Service No. 10
Dissemination (distribution) of APN periodicals and propaganda booklets in the free world through legitimate circulation agencies and retail book stores, on campuses and through school libraries is rewarded by a regular salary roughly equal to that of an agent for subscription in the target country. The collaborators-distributors are also rewarded by regular free trips the USSR (or fraternal countries), and sometimes by one-time prizes and valuable presents, from a “Matreshka” doll to a camera, watch, TV set, or even a Soviet-made car.

Promotion of subscriptions to Soviet propaganda publications is also rewarded by a generous “commission” of up to 60% of the retail price of the publication, such as “Soviet Life,” (officially published by the Soviet embassy in Washington, D.C.), and other magazines, and books.

A similar “service” by a Soviet citizen to a publisher in any free country is unheard of, but punishable by the same above articles of the Criminal Code.

Service No. 11
Direct cooperation with Novosti Press Agency, either in one of the foreign bureaus or within the USSR, pays regular wages, roughly equal to the wages of the media workers in the target country. Bonuses may include a variety of awards, from a free automobile to a free space at the cemetery near the Kremlin Wall, next to many other collaborators-- from John Reed to Dean Reed (an American pop-singer, residing mainly in Moscow. He is not dead yet, though.)

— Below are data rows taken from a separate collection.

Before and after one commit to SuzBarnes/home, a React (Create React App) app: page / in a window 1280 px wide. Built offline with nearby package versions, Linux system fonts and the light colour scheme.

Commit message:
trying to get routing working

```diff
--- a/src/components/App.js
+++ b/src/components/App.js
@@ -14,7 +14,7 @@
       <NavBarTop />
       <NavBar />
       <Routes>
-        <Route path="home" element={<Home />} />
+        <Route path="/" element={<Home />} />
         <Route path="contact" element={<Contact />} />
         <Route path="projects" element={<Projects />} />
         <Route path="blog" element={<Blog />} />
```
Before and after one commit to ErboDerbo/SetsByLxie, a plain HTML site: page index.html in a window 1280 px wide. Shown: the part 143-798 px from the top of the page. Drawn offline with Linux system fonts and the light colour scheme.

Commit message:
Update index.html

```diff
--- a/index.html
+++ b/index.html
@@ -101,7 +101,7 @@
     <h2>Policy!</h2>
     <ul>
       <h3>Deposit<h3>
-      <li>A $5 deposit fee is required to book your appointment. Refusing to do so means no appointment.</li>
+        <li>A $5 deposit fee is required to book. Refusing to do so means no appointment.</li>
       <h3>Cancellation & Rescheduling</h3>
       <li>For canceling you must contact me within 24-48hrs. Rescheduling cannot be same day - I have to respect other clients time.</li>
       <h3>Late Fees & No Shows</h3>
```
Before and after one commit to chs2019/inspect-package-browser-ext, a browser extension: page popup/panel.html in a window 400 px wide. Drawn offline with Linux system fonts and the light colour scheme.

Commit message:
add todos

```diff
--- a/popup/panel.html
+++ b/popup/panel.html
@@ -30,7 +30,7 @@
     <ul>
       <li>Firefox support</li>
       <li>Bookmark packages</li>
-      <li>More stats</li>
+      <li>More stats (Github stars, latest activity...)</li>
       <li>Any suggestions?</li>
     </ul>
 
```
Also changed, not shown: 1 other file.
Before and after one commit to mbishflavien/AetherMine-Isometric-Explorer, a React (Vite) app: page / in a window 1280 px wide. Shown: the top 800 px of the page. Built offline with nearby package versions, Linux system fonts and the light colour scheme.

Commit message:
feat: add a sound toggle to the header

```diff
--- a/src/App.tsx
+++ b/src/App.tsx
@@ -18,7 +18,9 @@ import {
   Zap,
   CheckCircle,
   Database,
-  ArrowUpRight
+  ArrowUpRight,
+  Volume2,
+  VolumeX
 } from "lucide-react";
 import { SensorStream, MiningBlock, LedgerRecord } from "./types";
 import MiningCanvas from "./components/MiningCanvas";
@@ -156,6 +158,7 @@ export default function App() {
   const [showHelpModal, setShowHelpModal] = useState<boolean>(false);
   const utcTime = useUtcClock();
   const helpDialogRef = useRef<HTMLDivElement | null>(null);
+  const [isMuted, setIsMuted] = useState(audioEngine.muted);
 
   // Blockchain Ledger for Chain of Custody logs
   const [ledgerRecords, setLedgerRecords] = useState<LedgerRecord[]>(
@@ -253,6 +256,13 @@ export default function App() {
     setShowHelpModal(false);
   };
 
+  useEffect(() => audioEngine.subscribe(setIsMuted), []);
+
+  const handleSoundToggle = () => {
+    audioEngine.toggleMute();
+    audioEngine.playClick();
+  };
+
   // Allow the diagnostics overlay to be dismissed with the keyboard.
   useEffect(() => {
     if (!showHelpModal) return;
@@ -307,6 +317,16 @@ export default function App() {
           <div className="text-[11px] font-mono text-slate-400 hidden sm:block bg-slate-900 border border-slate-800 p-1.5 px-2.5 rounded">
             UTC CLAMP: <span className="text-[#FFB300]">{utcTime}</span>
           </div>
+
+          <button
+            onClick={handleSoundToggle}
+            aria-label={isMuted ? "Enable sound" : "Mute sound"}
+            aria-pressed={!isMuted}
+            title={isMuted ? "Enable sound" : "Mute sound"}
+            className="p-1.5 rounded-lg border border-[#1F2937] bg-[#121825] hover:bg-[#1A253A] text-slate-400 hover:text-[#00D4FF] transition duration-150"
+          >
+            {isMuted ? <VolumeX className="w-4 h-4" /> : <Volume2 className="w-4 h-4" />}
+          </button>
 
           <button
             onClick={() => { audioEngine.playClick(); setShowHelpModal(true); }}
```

Direct employment of a Soviet citizen by a foreign mission or a news agency is high treason, unless the employee is an officer of the UPDK) a branch of the KGB responsible for hiring domestic servants, secretaries, drivers, interpreters, etc., for foreign nationals residing in the USSR. UPDK means “Directorate of Affairs of Diplomatic Corpus”-- Upravlenie Delami Diplomaticheskogo Korpusa, in Russian).

Any other Soviet citizen who would dare to be hired by a foreigner in Moscow is treated as an enemy of [the] People, with every regular consequence.

This is a brief and far-from-complete list of “services” which the foreign collaborators of Novosti render to the self-proclaimed enemy of their own countries. These actions are OVERT: any sensible person can, if he wants, observe them and monitor the results in both short and long time spans. There is not a SINGLE law in any free country that would prevent collaborators from OPENLY and LEGITIMATELY cooperating with the APN-KGB. But there is a law in the USA, which forbids the American intelligence services to contact (or use in any other way) their own American media to even EXPLAIN (to say nothing about JUSTIFY) their operations against the KGB-controlled Novosti Press Agency, the ideological subverter that feels at home in any “belligerent capitalist country.” I was told it is a price Democracy must pay for its freedom. To my mind, it is a price the Free World pays for self-destruction.

Continued in Part Four.